Review

A Thousand Beginnings and Endings

Edited by Ellen Oh and Elsie Chapman

There are some books so ferociously excellent I would almost be angry I didn’t have them earlier in my life, if I wasn’t so busy being ecstatic that I can read them now. Ecstatic that I can hold this volume in my hands, that it’s out in the world and at last I can turn to it when I ache for stories like it, I can put it in the hands of other readers and say here, see this, know these voices, know a part of me. A THOUSAND BEGINNINGS AND ENDINGS is a prime example.

Compiled by We Need Diverse Books’s CEO Ellen Oh and team member Elsie Chapman, this book collects 15 reimaginings of Asian myths and legends, by bestselling and beloved authors. I, like many readers, love mythology retellings, and my shelves are inundated with updated tales from Western lore --- predominantly Greek and English narratives. This collection, which spans stories from nations and cultures across Asia, feels at once overdue, perfectly timed and warmly welcoming.

"At once overdue, perfectly timed and warmly welcoming....evocations of scoping, massive, majestic narratives, made accessible and fresh. I can’t recommend this book enough."

Some of the stories lean more traditional in their telling, reveling in their origin narrative. Others reimagine legends through lenses of science fiction and the speculative, exploring themes in a new context: Lori M. Lee uses androids to explore a Hmong cautionary children’s folktale about family. E. C. Myers turns to a video game to interrogate an epic Korean myth about love and loss, ghosts and memory. Each of these tales varies, but they are all deeply engaging, entirely accessible and fiercely empowering.

One notable constant: they predominantly center women, women’s stories and women’s perspectives. Even when they don’t, they’re conscious --- never marginalizing, never sidelining or fridging women. Folklore across cultures has often, historically, fallen into (and created) stereotypes when it comes to representing women. They often are beautiful and/or evil, fall in love with the male everyman or hero protagonist, and if they don’t die tragically, it’s not typically due to their own agency. This book reclaims and reworks women’s narratives, giving voice to “monstrous” women and complicating flatter narratives to re-render goddesses and victims alike as their own characters. Ellen Oh, Elsie Chapman and all of these authors of course know just how badly we need diverse books, and they are true champions of the cause --- both in the work that they do with the nonprofit to encourage and promote diversity, and in their compilations, including this volume. They’ve done and continue to do an exquisite job of bringing much-needed stories to our shelves.
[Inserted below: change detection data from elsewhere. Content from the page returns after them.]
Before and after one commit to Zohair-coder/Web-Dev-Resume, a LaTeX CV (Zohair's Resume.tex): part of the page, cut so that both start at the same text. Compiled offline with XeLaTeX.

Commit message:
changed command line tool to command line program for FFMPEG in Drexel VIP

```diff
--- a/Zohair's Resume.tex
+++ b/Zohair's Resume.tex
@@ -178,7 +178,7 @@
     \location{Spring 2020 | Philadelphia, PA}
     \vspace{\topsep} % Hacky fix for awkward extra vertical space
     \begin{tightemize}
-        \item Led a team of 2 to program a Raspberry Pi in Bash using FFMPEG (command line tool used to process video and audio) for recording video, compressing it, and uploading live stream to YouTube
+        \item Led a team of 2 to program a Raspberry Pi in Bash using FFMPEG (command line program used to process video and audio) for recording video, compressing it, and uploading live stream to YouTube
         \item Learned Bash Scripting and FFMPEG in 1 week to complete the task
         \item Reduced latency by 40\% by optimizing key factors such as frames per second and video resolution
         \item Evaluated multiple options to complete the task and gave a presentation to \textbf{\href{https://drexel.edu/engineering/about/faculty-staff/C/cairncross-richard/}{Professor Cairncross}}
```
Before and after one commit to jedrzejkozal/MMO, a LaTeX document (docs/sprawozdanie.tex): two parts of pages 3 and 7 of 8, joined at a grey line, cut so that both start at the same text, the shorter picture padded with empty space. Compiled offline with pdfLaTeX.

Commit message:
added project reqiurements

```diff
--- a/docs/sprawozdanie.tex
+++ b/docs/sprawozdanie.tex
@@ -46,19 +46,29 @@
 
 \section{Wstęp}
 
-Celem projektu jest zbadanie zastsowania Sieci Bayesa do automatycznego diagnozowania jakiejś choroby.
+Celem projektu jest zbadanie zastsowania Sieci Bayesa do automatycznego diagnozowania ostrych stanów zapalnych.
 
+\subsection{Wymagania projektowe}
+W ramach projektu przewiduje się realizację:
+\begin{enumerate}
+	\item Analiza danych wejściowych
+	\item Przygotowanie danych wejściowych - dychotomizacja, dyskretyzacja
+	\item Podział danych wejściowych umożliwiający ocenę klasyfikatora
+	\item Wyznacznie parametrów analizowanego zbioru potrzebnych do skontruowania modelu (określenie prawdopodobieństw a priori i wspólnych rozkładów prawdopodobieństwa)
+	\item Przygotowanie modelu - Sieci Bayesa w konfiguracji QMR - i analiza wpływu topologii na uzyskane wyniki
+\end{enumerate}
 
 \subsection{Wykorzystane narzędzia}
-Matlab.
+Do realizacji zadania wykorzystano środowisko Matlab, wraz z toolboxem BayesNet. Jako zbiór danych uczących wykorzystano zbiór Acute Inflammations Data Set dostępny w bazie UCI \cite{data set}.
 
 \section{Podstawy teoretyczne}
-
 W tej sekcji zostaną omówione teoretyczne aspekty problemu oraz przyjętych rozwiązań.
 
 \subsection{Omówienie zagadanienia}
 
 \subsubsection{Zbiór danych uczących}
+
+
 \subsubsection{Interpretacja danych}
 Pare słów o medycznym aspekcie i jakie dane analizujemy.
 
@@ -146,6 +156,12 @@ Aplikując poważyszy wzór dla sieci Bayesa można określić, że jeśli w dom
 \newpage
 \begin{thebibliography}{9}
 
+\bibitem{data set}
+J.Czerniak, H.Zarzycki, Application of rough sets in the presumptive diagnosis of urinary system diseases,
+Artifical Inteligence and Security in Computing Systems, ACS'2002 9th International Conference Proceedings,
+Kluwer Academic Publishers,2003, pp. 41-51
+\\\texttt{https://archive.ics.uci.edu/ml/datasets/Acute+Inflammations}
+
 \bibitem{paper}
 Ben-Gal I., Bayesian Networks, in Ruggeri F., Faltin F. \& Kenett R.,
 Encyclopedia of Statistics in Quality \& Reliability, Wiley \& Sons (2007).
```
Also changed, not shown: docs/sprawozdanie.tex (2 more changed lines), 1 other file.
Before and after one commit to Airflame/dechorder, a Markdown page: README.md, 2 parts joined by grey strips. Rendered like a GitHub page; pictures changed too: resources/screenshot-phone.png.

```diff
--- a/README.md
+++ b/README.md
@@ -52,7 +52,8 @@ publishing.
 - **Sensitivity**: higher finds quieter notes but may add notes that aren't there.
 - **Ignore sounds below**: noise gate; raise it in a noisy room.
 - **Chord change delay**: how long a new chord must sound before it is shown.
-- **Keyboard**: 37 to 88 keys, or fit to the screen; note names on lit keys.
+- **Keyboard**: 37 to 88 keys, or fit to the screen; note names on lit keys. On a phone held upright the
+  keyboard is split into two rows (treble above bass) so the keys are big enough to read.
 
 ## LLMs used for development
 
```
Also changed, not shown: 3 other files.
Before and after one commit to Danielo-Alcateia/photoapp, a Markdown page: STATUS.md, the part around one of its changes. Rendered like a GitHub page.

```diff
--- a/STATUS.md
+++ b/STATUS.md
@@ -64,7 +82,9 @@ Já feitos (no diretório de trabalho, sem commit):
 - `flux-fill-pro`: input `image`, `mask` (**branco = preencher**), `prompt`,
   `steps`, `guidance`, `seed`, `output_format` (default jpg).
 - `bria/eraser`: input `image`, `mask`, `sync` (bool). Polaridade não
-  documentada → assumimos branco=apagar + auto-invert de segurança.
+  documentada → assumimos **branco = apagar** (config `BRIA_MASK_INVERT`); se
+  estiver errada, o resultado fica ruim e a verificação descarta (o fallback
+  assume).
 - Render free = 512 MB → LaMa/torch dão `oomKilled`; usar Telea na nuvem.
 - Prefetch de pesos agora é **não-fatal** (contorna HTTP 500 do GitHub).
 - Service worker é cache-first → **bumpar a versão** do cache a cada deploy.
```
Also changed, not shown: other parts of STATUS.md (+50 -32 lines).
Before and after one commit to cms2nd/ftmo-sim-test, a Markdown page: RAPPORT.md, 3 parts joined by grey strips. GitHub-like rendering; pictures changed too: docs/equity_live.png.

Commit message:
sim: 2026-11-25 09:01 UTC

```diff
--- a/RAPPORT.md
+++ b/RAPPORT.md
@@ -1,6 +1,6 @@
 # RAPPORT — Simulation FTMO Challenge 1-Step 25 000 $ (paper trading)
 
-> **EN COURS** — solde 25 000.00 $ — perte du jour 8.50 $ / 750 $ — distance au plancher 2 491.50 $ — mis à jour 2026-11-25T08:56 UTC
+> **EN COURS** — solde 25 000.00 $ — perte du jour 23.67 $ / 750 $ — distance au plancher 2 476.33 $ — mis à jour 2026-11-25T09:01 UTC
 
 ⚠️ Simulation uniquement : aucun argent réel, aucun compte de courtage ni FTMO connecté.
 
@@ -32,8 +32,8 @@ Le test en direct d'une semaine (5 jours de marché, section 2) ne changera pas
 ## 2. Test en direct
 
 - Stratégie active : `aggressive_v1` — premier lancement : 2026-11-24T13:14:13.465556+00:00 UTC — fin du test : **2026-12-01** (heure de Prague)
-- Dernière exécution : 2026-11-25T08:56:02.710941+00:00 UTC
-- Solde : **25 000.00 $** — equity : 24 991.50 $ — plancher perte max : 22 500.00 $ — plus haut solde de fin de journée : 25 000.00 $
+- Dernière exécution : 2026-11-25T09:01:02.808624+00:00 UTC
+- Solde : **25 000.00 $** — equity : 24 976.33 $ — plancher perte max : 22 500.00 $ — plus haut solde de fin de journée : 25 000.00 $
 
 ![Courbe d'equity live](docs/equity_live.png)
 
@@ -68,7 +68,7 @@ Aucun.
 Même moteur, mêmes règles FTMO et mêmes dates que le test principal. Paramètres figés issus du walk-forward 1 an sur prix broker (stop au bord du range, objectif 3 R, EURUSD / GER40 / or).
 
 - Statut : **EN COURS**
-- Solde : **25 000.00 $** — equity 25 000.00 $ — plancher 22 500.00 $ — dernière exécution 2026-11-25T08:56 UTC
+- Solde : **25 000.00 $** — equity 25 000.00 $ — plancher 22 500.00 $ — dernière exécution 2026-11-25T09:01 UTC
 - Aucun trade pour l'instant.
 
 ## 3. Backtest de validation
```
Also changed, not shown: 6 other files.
Each of these 15 authors lends their own voice to each of these stories. At the end of each retelling, they share a bit of the origin story, what it means to them, how and why they chose to update it. From Alyssa Wong’s uncanny and excellent homage to food and ancestry, Cindy Pon’s empowering retelling of a fairy and a cowherd, Rahul Kanakia’s brilliant imagining of a single soldier in an epic battle --- each of these stories is packed with authenticity, creativity and love.

I felt it from the very first page. I knew I would love this collection, but as a Filipina reader who grew up listening to stories about Maria Makiling and who never, ever expected to see her name in an American collection --- to see her story retold with such care and beauty by Roshani Chokshi truly set the tone of the book for me, and it held up, soaring to new heights in every story, the entire read through. 

Here are magnificent retellings of myth and legend, lore and epic. Here are stories by and about Asian women, front and center. Here are evocations of scoping, massive, majestic narratives, made accessible and fresh. I can’t recommend this book enough.

Reviewed by Maya Gittelman on July 10, 2018

A Thousand Beginnings and Endings
Edited by Ellen Oh and Elsie Chapman